Politics and regional resentments prevail, even as the militant group becomes everbody’s problem.
Cameroonian Navy Sailors in 2006. Photo by USAF Staff Sgt. Jason T. Bailey

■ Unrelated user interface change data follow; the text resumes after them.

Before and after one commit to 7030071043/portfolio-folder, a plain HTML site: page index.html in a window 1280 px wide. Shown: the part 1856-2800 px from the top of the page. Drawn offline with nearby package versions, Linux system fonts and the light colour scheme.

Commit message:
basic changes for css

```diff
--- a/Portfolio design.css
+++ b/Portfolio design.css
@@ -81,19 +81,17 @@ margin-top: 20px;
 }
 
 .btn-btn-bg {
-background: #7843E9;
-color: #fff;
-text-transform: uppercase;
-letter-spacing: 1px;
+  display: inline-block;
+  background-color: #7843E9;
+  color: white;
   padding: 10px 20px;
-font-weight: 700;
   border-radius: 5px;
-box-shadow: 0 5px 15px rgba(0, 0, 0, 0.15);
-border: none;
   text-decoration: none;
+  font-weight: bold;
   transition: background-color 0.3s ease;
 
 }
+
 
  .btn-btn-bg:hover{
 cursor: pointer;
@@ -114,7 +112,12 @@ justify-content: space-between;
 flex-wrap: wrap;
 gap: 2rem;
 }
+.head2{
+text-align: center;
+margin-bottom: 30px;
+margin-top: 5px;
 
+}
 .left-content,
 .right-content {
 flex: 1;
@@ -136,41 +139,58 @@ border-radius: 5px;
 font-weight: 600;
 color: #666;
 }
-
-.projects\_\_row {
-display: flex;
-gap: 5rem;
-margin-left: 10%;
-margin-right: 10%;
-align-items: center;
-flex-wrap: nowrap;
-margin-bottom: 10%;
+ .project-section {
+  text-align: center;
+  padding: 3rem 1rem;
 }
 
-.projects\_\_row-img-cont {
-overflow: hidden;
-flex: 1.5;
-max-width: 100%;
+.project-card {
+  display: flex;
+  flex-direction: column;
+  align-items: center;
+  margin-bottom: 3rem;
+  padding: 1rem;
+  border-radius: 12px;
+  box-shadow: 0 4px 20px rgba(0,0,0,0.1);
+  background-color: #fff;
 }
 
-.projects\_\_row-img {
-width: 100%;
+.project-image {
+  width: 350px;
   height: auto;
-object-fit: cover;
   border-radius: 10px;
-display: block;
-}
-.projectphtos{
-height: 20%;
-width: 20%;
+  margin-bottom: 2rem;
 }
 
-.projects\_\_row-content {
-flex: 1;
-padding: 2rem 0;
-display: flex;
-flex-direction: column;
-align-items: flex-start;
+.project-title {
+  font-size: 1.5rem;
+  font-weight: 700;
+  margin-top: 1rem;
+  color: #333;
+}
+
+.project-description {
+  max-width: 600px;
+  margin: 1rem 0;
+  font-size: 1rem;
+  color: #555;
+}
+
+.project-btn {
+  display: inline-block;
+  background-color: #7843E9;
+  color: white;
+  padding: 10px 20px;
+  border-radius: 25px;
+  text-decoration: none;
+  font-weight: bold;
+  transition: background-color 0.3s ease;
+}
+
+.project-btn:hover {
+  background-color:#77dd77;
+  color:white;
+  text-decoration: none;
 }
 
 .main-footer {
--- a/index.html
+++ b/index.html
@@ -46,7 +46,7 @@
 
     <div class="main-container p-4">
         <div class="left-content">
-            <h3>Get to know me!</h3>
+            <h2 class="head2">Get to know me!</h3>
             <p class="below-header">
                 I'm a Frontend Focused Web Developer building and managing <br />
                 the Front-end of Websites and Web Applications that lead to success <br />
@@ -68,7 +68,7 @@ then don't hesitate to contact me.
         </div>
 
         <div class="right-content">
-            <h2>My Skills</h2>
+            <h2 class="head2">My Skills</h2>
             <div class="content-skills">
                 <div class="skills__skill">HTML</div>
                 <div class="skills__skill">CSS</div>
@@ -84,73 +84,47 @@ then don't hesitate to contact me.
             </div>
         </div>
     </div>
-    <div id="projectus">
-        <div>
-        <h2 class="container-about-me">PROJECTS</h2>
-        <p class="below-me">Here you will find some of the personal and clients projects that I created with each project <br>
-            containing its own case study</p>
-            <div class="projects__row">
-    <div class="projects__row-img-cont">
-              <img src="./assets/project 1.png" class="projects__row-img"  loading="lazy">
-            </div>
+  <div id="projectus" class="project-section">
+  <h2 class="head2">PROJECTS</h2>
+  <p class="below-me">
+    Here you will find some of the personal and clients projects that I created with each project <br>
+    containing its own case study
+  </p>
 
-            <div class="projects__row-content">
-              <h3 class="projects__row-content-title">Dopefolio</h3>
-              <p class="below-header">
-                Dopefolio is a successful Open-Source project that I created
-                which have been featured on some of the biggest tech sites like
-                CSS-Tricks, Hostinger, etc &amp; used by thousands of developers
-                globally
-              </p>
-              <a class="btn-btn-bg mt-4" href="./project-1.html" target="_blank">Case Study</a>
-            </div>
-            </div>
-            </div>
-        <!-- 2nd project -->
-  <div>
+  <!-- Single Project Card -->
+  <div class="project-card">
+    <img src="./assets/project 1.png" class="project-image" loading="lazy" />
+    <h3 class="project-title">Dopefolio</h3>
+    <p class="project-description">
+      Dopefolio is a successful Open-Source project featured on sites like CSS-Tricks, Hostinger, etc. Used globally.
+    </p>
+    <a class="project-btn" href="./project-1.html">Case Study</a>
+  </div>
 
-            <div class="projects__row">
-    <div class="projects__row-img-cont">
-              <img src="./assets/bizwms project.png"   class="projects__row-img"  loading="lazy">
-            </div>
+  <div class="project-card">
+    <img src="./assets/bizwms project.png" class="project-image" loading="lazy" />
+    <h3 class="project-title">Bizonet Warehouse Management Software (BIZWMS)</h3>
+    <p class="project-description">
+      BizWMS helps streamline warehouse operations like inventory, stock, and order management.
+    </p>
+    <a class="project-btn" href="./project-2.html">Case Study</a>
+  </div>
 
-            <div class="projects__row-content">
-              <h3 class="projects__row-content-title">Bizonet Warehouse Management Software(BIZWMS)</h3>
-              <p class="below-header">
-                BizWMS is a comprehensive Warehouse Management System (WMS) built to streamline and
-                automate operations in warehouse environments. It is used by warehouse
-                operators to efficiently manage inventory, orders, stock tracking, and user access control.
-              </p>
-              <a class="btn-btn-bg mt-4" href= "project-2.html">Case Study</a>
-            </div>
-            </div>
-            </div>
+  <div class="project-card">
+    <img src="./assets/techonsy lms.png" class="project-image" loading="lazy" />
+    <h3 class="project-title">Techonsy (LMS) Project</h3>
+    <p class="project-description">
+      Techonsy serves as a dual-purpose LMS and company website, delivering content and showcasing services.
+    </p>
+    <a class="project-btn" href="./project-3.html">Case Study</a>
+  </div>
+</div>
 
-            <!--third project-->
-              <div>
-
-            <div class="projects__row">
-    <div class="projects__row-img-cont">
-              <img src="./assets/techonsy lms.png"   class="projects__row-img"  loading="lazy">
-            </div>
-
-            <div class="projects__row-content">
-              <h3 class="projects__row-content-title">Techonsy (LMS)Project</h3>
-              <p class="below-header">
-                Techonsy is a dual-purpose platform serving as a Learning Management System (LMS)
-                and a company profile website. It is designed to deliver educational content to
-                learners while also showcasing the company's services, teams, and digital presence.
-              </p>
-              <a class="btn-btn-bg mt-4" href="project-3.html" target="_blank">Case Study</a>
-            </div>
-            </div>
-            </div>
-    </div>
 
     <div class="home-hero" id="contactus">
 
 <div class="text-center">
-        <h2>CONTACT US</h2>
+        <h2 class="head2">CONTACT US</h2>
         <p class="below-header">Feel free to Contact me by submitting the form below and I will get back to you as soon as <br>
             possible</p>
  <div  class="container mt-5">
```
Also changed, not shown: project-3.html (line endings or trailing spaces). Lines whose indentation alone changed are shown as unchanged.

Almost three weeks after Boko Haram’s (belatedly) notorious massacre at Baga, Nigeria, which escalated their five-year insurgency to new levels of boldness and brutality, the Nigerian military has finally announced a massive counter-offensive against the militants’ northern strongholds. This new push by the nation’s beleaguered military will involve support and coordination with forces from neighboring Cameroon, Chad, and Niger. This cooperation is a welcome development, given widespread acknowledgement that the Nigerian military lacks the skills and resources to address Boko Haram on their own. Yet it raises serious questions as to why, despite all the global platitudes about the transnational threat of Nigeria’s foes and recognition of the state’s troubles confronting them, we’re only seeing regional support materialize now.